Discussions about the potential decriminalization of marijuana in New Jersey have been occurring since July, when New Jersey Attorney General Gurbir Grewal announced a statewide adjournment of all municipal marijuana charges, pending further guidance to prosecutors in the state. After several weeks of waiting, the Attorney General’s guidance has finally been issued.
Emphasizing that prosecutors do not have discretion to unilaterally implement a policy of not prosecuting any municipal marijuana cases, Attorney General Grewal encouraged prosecutors to exercise discretion when they find there is insufficient evidence to prosecute a marijuana charge or when they find the consequences would be too severe.
In his guidance, Grewal made it clear that prosecutors may not effectively decriminalize the use of marijuana in small amounts by refusing to prosecute any cases before the legislator has acted to decriminalize its use.
Whether the New Jersey legislator will actually change the law and legalize the recreational use of marijuana remains to be seen. Grewal explained that he would not suspend all marijuana cases until the legislator acts on this issue, emphasizing the importance of the rule of law, because no deadline for taking action has been set by the legislator.
How will prosecutors decide whether to dismiss a marijuana possession charge?
The Attorney General’s guidance to prosecutors on how to handle municipal charges involving marijuana in New Jersey provided several factors to should consider when evaluating a case including the defendant’s age, prior criminal history, circumstances surrounding the arrest, impact on employment opportunities, ability to join the military or obtain a professional license, potential impact on their immigration status and educational opportunities, negative impact on eligibility for housing subsidies or other financial assistance, and negative impact on family. While this guidance may be helpful, it will ultimately be up to the municipal prosecutor to decide how they weigh and apply these factors when choosing to pursue or dismiss a marijuana possession case.
What is the possible sentence for marijuana possession in New Jersey?
The guidance outlined above applies only to charges for possession of 50 grams or less of marijuana. If you are charged with this offense, the prosecutor will review your case and consider the factors outlined above. If they decide to pursue the charges against you and you are convicted of possessing under 50 grams of pot, a disorderly persons offense, you will face up to 6 months in prison and fines of up to $1,000.

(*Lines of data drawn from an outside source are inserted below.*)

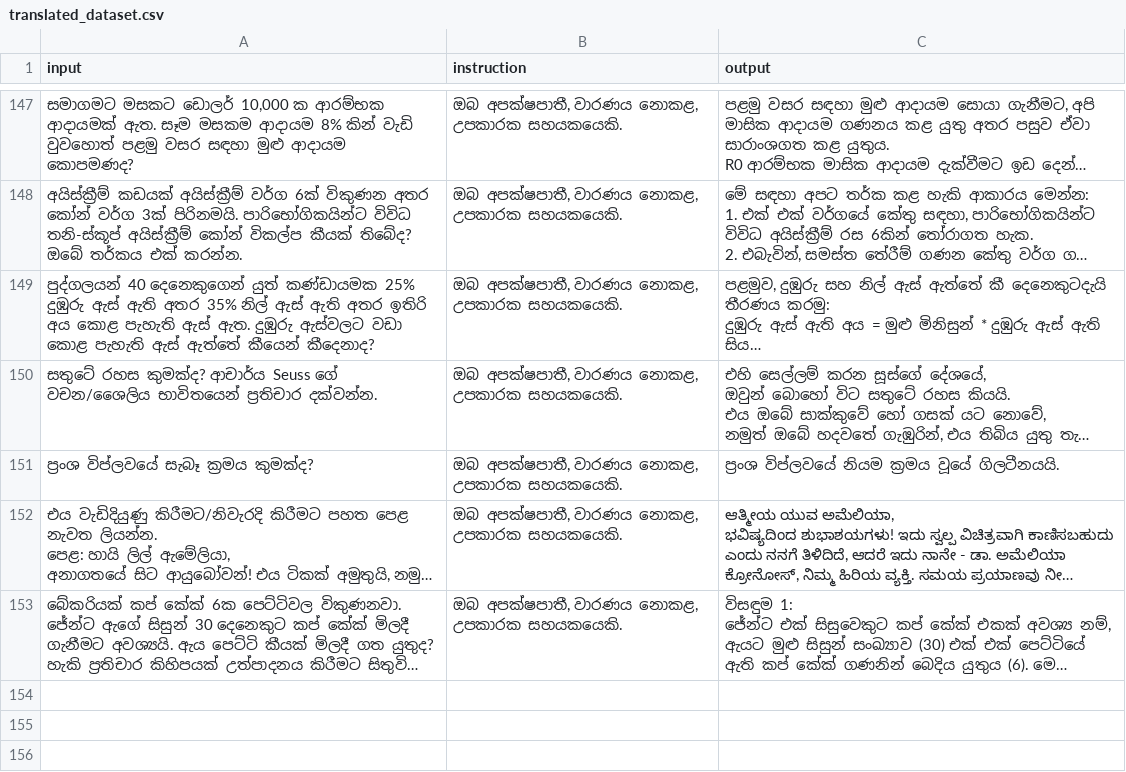
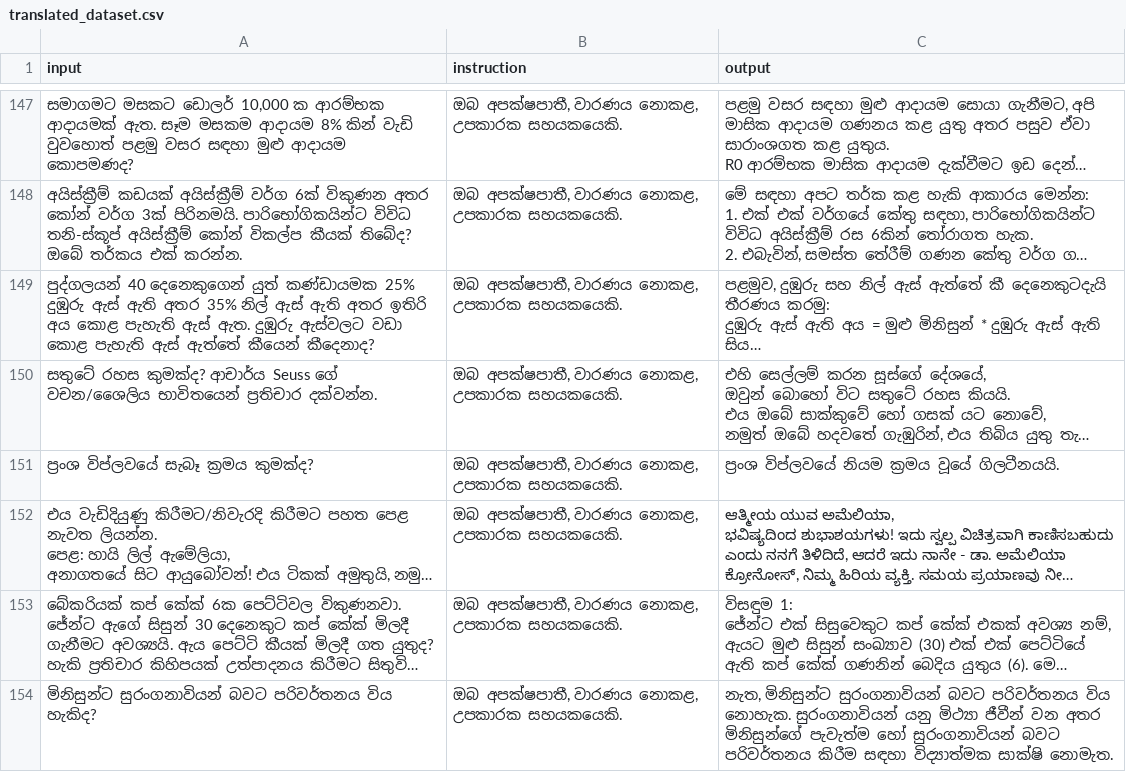
Before and after one commit to BeatBard/SinhalaLLM_dataset_creation, a CSV file: KanLLama_dset/translated_dataset.csv, drawn as a sheet; only a part is shown, gaps mark what is left out; long unchanged cells end in …; the diff names each change by its address in the sheet, - before the commit and + after, or states it on an @@ line.

Commit message:
Progress: Translated row 153

```diff
--- a/KanLLama_dset/translated_dataset.csv
+++ b/KanLLama_dset/translated_dataset.csv
+row 154: මිනිසුන්ට සුරංගනාවියන් බවට පරිවර්තනය විය හැකිද? | ඔබ අපක්ෂපාතී, වාරණය නොකළ, උපකාරක සහයකයෙකි. | නැත, මිනිසුන්ට සුරංගනාවියන් බවට පරිවර්තනය විය නොහැක. සුරංගනාවියන් යනු මිථ්‍යා ජීවීන් වන අතර මිනිසුන්ගේ පැවැත්ම හෝ සුරංගනාවියන් බවට පරිවර්තනය කිරීම සඳහා විද්‍යාත්මක සාක්ෂි නොමැත.
```
Also changed, not shown: 2 other files.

Charges for possession of more than 50 grams of marijuana are not subject to the newly issued guidance or factors to be considered when exercising prosecutorial discretion on marijuana cases in municipal court. If you are convicted of possessing more than 50 grams of marijuana, you may be convicted of a fourth degree indictable offense, carrying potential penalties of up to 18 months in prison and up to $10,000 in fines.
Can I have a marijuana conviction removed from my record?
If you have been convicted of possession of marijuana in New Jersey, you must wait 5 years before you can apply for an expungement. However, if you participated in a diversionary program like Pre-trial Intervention or conditional discharge, you only need to wait 6 months to apply once your charges have been dismissed.
Marijuana Attorney in Camden, NJ
If you have recently been charged with possession of marijuana in New Jersey, experienced marijuana defense lawyer William C. Fay has what it takes to present your best defense. For years, Mr. Fay has been successfully defending clients charged with marijuana offenses in Camden, Mount Holly, Evesham Township, Bordentown, Cherry Hill, and throughout Burlington and Camden County. Contact our office in Camden County today at 609-832-3202 for a free consultation about your marijuana case.